(THE DATA Opens)
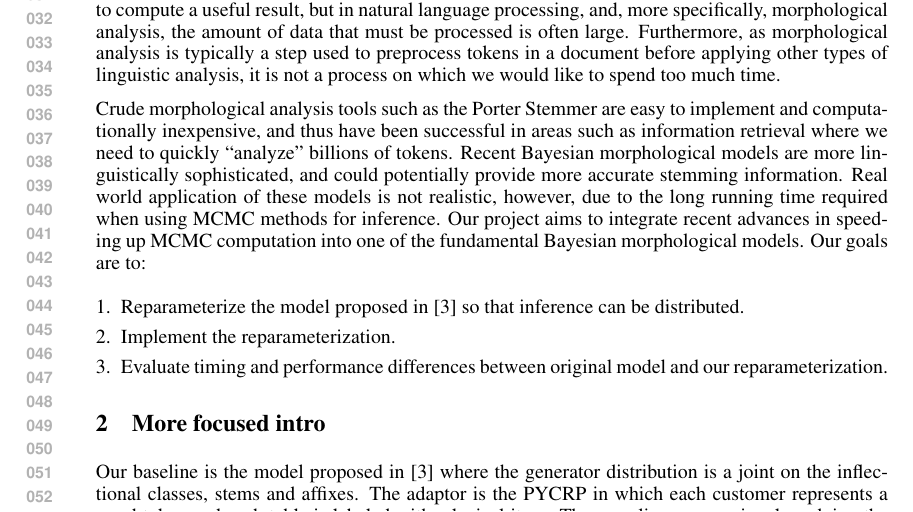
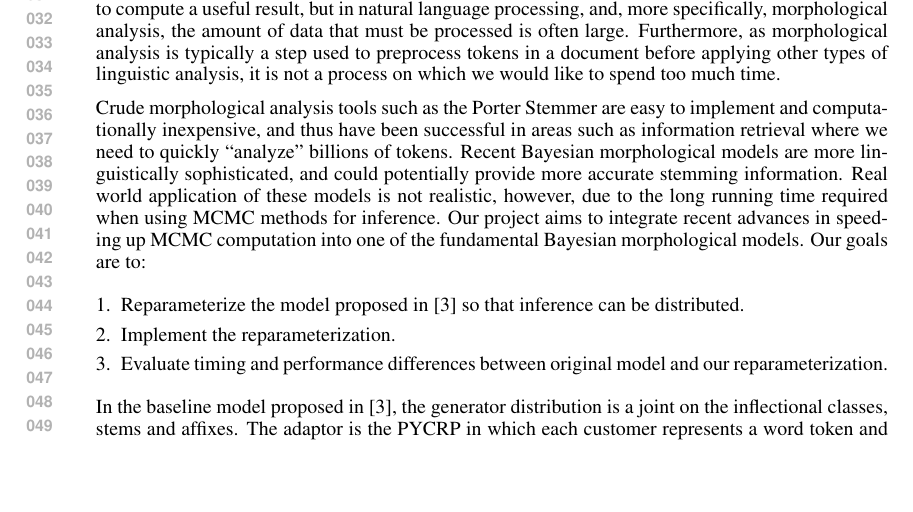
Before and after one commit to morphology/pgm-project, a LaTeX document (doc/midterm.tex): part of page 1 of 6, cut so that both start at the same text, the shorter picture padded with empty space. Compiled offline with pdfLaTeX.

Commit message:
Merged both the intro sections

```diff
--- a/doc/midterm.tex
+++ b/doc/midterm.tex
@@ -76,9 +76,7 @@ the fundamental Bayesian morphological models. Our goals are to:
   model and our reparameterization.
 \end{enumerate}
 
-\section{More focused intro}
-
-Our baseline is the model proposed in \cite{goldwater2011} where the
+In the baseline model proposed in \cite{goldwater2011}, the
 generator distribution is a joint on the inflectional classes, stems
 and affixes. The adaptor is the PYCRP in which each customer represents
 a word token and each table is labeled with a lexical item. The sampling
```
(THE DATA Closes)
**WORK INSTRUCTION:** After reading through the material, report every line that holds "cite".

**TASK ANSWER:**
-Our baseline is the model proposed in \cite{goldwater2011} where the
+In the baseline model proposed in \cite{goldwater2011}, the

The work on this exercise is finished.